Is Dyslexia a disability or a gift?

When I am struggling to do something everyone finds straightforward it’s hard to think of dyslexia as a positive attribute. If I realise I’ve read the same sentence 5 times and still don’t know what it said I’m more likely to curse my brain than praise it. When my self-esteem is taking a battering I’m more likely to think why am I different than wow what a super power I have. Dyslexia and related conditions can undoubtedly make life difficult but can they also be a gift?

To be compared to Richard Branson, Bill Gates, Steve Jobs or Einstein does not help a dyslexic who is struggling to come to terms with their diagnosis. These are truly exceptional individuals and are unlikely to realistic aspirations. It’s like comparing all left-handers to Jimi Hendrix regardless of if they play the guitar.

Can dyslexia be a gift like Ron Davis suggests in his book title? Is, as Malcolm Gladwell claims in his book David and Goliath, dyslexia a desirable difficulty? I think so. With the increasing automation of procedural work (something dyslexics rarely excel in), some of the dyslexic attributes will become increasingly sought out talents.
Before we continue where do you think we might find more dyslexics: in NASA’s rocket science lab, or in a prison?

Dyslexia and dyspraxia as disabilities

The UK Equality Act 2010 explicitly calls out dyslexia and dyspraxia as disabilities. They sit in there with a number of other mentally impacting hidden disabilities such as depression, autistic spectrum disorders and OCD. The act offers two critical protections for disabled people: legal protection from discrimination, and legal rights to reasonable adjustment.

The provisions of the Equality Act provide critical protection for many disabled individuals. However, the label disabled draws focus to what can’t be done. This steals attention from what can be done. Considering dyslexia as a disability means many people do not consider how to harness the many strengths it can bring.

Dyslexia affects people differently and like there are common challenges (reading, writing, memory) there are traits of strengths. These include spatial reasoning, interconnected reasoning (pattern spotting), verbal reasoning particularly in situations of incomplete and contradictory information, big picture thinking, creativity, and empathy. With strengths like that it’s starting to sound less like a disability, isn’t it?

Capitalisation learning and compensation learning

While many dyslexics struggle with procedural learning I think the successful ones excel at either capitalisation learning and compensation learning. Capitalisation learning is where you take a strength and build on it. Compensation learning comes as a result of having to work through and around difficulties.

Compensation learning in action
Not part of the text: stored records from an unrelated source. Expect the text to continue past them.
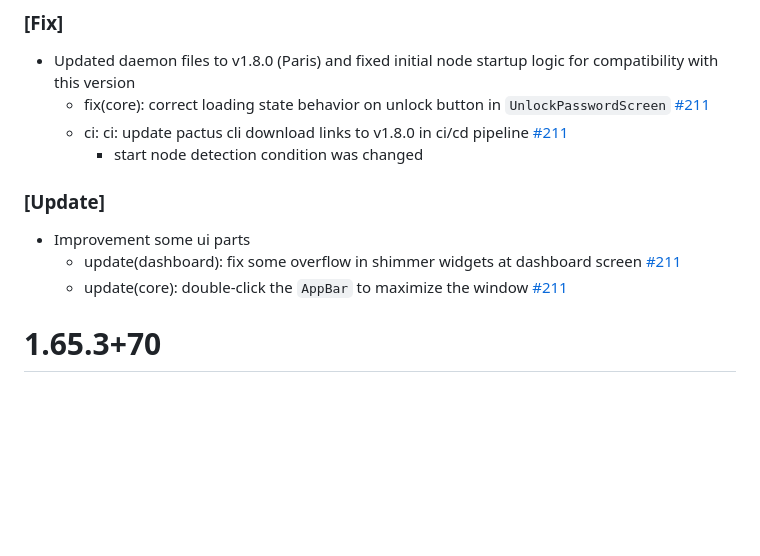
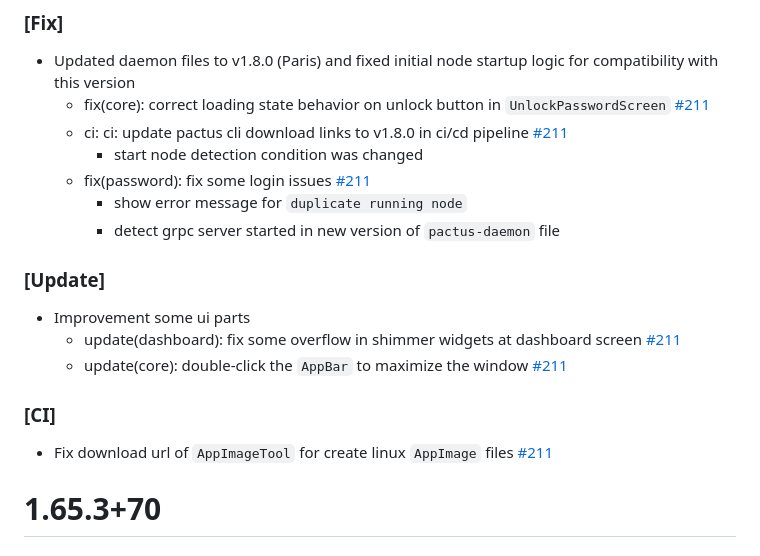
Before and after one commit to pactus-project/pactus-gui, a Markdown page: CHANGELOG.md, the part around the change. GitHub-like rendering; blank space fills up the shorter version.

Commit message:
docs: update `CHANGELOG.md` file

```diff
--- a/CHANGELOG.md
+++ b/CHANGELOG.md
@@ -5,10 +5,15 @@
   - fix(core): correct loading state behavior on unlock button in `UnlockPasswordScreen` [#211](https://github.com/pactus-project/pactus-gui/pull/212)
   - ci: ci: update pactus cli download links to v1.8.0 in ci/cd pipeline [#211](https://github.com/pactus-project/pactus-gui/pull/212)
     - start node detection condition was changed
+  - fix(password): fix some login issues [#211](https://github.com/pactus-project/pactus-gui/pull/212)
+    - show error message for `duplicate running node`
+    - detect grpc server started in new version of `pactus-daemon` file
 ### [Update]
 - Improvement some ui parts
   - update(dashboard): fix some overflow in shimmer widgets at dashboard screen [#211](https://github.com/pactus-project/pactus-gui/pull/212)
   - update(core): double-click the `AppBar` to maximize the window [#211](https://github.com/pactus-project/pactus-gui/pull/210)
+### [CI]
+- Fix download url of `AppImageTool` for create linux `AppImage` files [#211](https://github.com/pactus-project/pactus-gui/pull/212)
 
 # 1.65.3+70
 ### [CI]
```
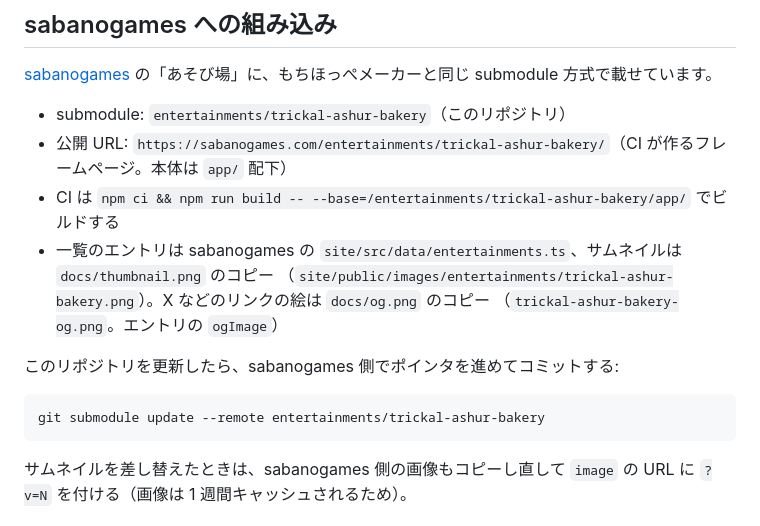
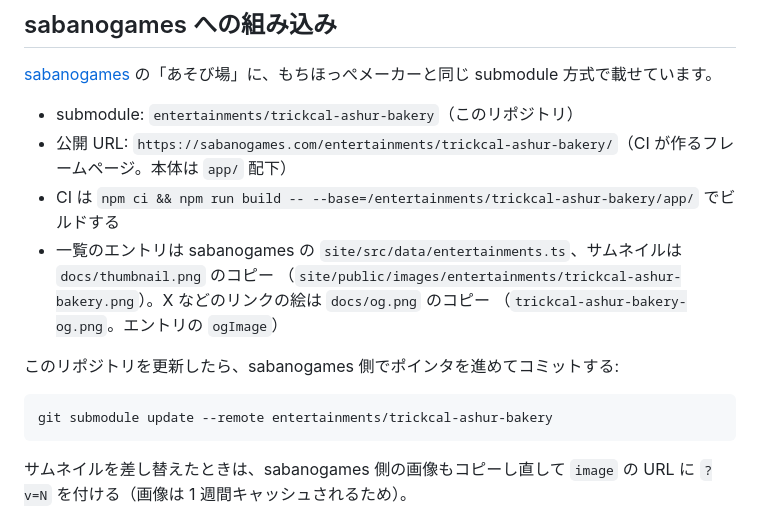
Before and after one commit to saba383810/trickal-ashur-bakery, a Markdown page: README.md, the part around the change. Rendered like a GitHub page.

Commit message:
README の掲載先の名前を、原作の綴りに合わせて trickal から trickcal に直す（リポジトリ名も trickcal-ashur-bakery に変えた）

````diff
--- a/README.md
+++ b/README.md
@@ -68,17 +68,17 @@ npm run build    # 型チェック + 本番ビルド（dist/）
 
 [sabanogames](https://github.com/saba383810/sabanogames) の「あそび場」に、もちほっぺメーカーと同じ submodule 方式で載せています。
 
-- submodule: `entertainments/trickal-ashur-bakery`（このリポジトリ）
-- 公開 URL: `https://sabanogames.com/entertainments/trickal-ashur-bakery/`（CI が作るフレームページ。本体は `app/` 配下）
-- CI は `npm ci && npm run build -- --base=/entertainments/trickal-ashur-bakery/app/` でビルドする
+- submodule: `entertainments/trickcal-ashur-bakery`（このリポジトリ）
+- 公開 URL: `https://sabanogames.com/entertainments/trickcal-ashur-bakery/`（CI が作るフレームページ。本体は `app/` 配下）
+- CI は `npm ci && npm run build -- --base=/entertainments/trickcal-ashur-bakery/app/` でビルドする
 - 一覧のエントリは sabanogames の `site/src/data/entertainments.ts`、サムネイルは `docs/thumbnail.png` のコピー
-  （`site/public/images/entertainments/trickal-ashur-bakery.png`）。X などのリンクの絵は `docs/og.png` のコピー
-  （`trickal-ashur-bakery-og.png`。エントリの `ogImage`）
+  （`site/public/images/entertainments/trickcal-ashur-bakery.png`）。X などのリンクの絵は `docs/og.png` のコピー
+  （`trickcal-ashur-bakery-og.png`。エントリの `ogImage`）
 
 このリポジトリを更新したら、sabanogames 側でポインタを進めてコミットする:
 
 ```sh
-git submodule update --remote entertainments/trickal-ashur-bakery
+git submodule update --remote entertainments/trickcal-ashur-bakery
 ```
 
 サムネイルを差し替えたときは、sabanogames 側の画像もコピーし直して `image` の URL に `?v=N` を付ける（画像は 1 週間キャッシュされるため）。
````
I am not naturally the most organised person. I have a bit of a scatty mind and I can struggle to keep track of things. Yet for a living, I am a project manager. On first glance, I’m lacking the attributes you might expect in a good project manager. On my side though is a lifetime of compensation learning. To get through school and university I needed to devise numerous systems to ensure I got my work completed on time. Some of these systems scale to keeping track of multi-million-pound projects and programmes.
Olympic gold decathlon athlete Bruce Jenner attributes his success to the tenacity resulting from his dyslexia. This might be survivorship bias in play but successful dyslexics share a strong trait of tenacity. Knock us down and we pick ourselves up and keep going. It’s a learned behaviour we’ve been unknowingly practising since a very young age.

Capitalisation Learning

I subscribe to the notion of dyslexia being caused by a different spacing of the neurones in the brain. This wider spacing can make activities like reading harder to master but is is a tradeoff, not a flaw.
The Dyslexic Advantage book covers the benefits of this different cognitive configuration. Briefly, it creates strength in material (spatial) reasoning, interconnected (big picture) reasoning, narrative reasoning and dynamic reasoning (with incomplete information.
To give one example: a dyslexic who excels in narrative reasoning is likely to have a strong episodic memory. This gives a natural talent for storytelling. Narrative reasoning strengths are why there are, perhaps counter-intuitively, so many dyslexic authors.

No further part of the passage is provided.